(Reuters) - University of Louisville basketball head coach Rick Pitino was placed on administrative leave in the wake of a federal bribery investigation, the university’s interim president said on Wednesday.
Pitino, a Hall of Fame coach who steered the Cardinals to a national championship in 2013, was placed on unpaid leave a day after a probe alleged that coaches with four college basketball programs participated in a scheme to pay recruits’ families.
“While the investigation is continuing and no charges have been filed against the University of Louisville or any of its employees, the allegations are serious,” Louisville’s interim president, Greg Postel, told a news conference.
“It is vital for this university to strictly adhere to NCAA rules and enforce federal law. Doing nothing would be a tacit endorsement of unethical and criminal behaviour,” he added.
Postel said Pitino’s employment with the men’s program will be reviewed at a later date and that he hopes to name an interim replacement for him and athletic director Tom Jurich, who was also put on leave, in the next 48 hours.
The scandal, which has rocked college basketball, involves at least four men’s assistant college coaches from around the country and an Adidas AG executive.
Pitino’s lawyers said in a statement their client was effectively fired.
The lawyers said information disclosed in the investigation is insufficient to implicate Pitino in any type of misconduct or other activity that would violate the terms of his contract.
“Coach Pitino has done nothing wrong and there is no evidence to suggest otherwise. The rush to judgment is regrettable,” the statement said.
This is the latest scandal during Pitino’s 16-year stint with Louisville.
The National Collegiate Athletic Association sanctioned the school after investigating the use of strippers and prostitutes to attract players to the men’s basketball program. The team must vacate wins that could include the 2013 national title. The university is appealing the NCAA’s decision.

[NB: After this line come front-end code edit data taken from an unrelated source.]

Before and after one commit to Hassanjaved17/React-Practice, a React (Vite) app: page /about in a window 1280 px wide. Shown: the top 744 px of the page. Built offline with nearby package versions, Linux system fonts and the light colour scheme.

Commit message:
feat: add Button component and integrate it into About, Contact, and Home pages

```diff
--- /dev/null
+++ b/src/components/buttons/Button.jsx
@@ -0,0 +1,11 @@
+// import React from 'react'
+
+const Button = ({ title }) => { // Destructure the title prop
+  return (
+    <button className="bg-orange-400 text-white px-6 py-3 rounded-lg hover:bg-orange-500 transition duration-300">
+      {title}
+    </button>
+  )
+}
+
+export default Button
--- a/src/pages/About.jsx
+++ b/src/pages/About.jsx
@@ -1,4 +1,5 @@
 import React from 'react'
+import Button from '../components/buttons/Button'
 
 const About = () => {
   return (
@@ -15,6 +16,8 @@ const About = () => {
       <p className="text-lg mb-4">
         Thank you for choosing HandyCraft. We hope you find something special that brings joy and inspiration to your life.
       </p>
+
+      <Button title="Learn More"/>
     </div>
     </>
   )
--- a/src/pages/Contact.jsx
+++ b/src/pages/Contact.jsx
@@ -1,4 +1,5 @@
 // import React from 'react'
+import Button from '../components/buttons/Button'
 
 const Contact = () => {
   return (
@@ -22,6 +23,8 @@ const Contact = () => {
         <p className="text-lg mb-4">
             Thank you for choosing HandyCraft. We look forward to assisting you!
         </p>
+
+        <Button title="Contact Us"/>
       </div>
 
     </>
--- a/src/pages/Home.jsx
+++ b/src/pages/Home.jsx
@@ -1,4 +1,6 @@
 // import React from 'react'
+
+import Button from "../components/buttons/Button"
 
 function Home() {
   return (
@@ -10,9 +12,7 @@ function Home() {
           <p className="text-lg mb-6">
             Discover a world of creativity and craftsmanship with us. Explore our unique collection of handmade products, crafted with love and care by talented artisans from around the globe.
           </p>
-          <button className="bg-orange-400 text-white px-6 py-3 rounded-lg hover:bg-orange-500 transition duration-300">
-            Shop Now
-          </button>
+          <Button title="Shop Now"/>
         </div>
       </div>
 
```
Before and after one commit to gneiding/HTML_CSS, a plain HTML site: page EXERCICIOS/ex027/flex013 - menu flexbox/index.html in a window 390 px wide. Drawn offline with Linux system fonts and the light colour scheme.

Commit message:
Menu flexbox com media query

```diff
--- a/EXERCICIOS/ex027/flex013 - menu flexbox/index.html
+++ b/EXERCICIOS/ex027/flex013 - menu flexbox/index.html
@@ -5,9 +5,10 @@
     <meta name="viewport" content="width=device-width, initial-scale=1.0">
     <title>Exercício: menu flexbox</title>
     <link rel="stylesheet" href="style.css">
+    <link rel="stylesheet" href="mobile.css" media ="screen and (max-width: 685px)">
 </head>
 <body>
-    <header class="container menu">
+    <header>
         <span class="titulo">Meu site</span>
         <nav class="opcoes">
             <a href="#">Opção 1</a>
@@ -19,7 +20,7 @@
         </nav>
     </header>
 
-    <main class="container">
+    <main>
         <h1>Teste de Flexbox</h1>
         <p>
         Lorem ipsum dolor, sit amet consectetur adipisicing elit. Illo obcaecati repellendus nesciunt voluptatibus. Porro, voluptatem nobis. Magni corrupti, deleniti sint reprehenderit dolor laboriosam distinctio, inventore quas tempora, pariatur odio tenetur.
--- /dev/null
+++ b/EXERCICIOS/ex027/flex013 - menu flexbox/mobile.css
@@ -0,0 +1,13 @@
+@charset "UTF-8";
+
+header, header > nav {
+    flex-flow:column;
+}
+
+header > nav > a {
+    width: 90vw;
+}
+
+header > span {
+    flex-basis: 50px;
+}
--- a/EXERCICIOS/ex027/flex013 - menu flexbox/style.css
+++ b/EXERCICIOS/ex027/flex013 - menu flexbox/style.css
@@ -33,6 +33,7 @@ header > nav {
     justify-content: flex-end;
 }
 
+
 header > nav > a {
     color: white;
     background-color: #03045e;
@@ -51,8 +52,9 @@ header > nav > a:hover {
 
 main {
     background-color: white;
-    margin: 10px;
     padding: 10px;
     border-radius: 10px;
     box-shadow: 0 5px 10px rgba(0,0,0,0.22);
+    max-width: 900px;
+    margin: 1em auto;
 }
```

Pitino also admitted in 2009 to having sex with the wife of a Louisville equipment manager, and having paid for her to have an abortion. Pitino said he was being extorted, and the woman was later convicted.
Pitino, 65, took over at Louisville after spending four seasons with the National Basketball Association’s Boston Celtics. Prior to that he was a coach at the University of Kentucky, where he led the men’s basketball program back to prominence and won a national title in 1996.
Reporting by Frank Pingue in Toronto; Editing by Jonathan Oatis and Lisa Shumaker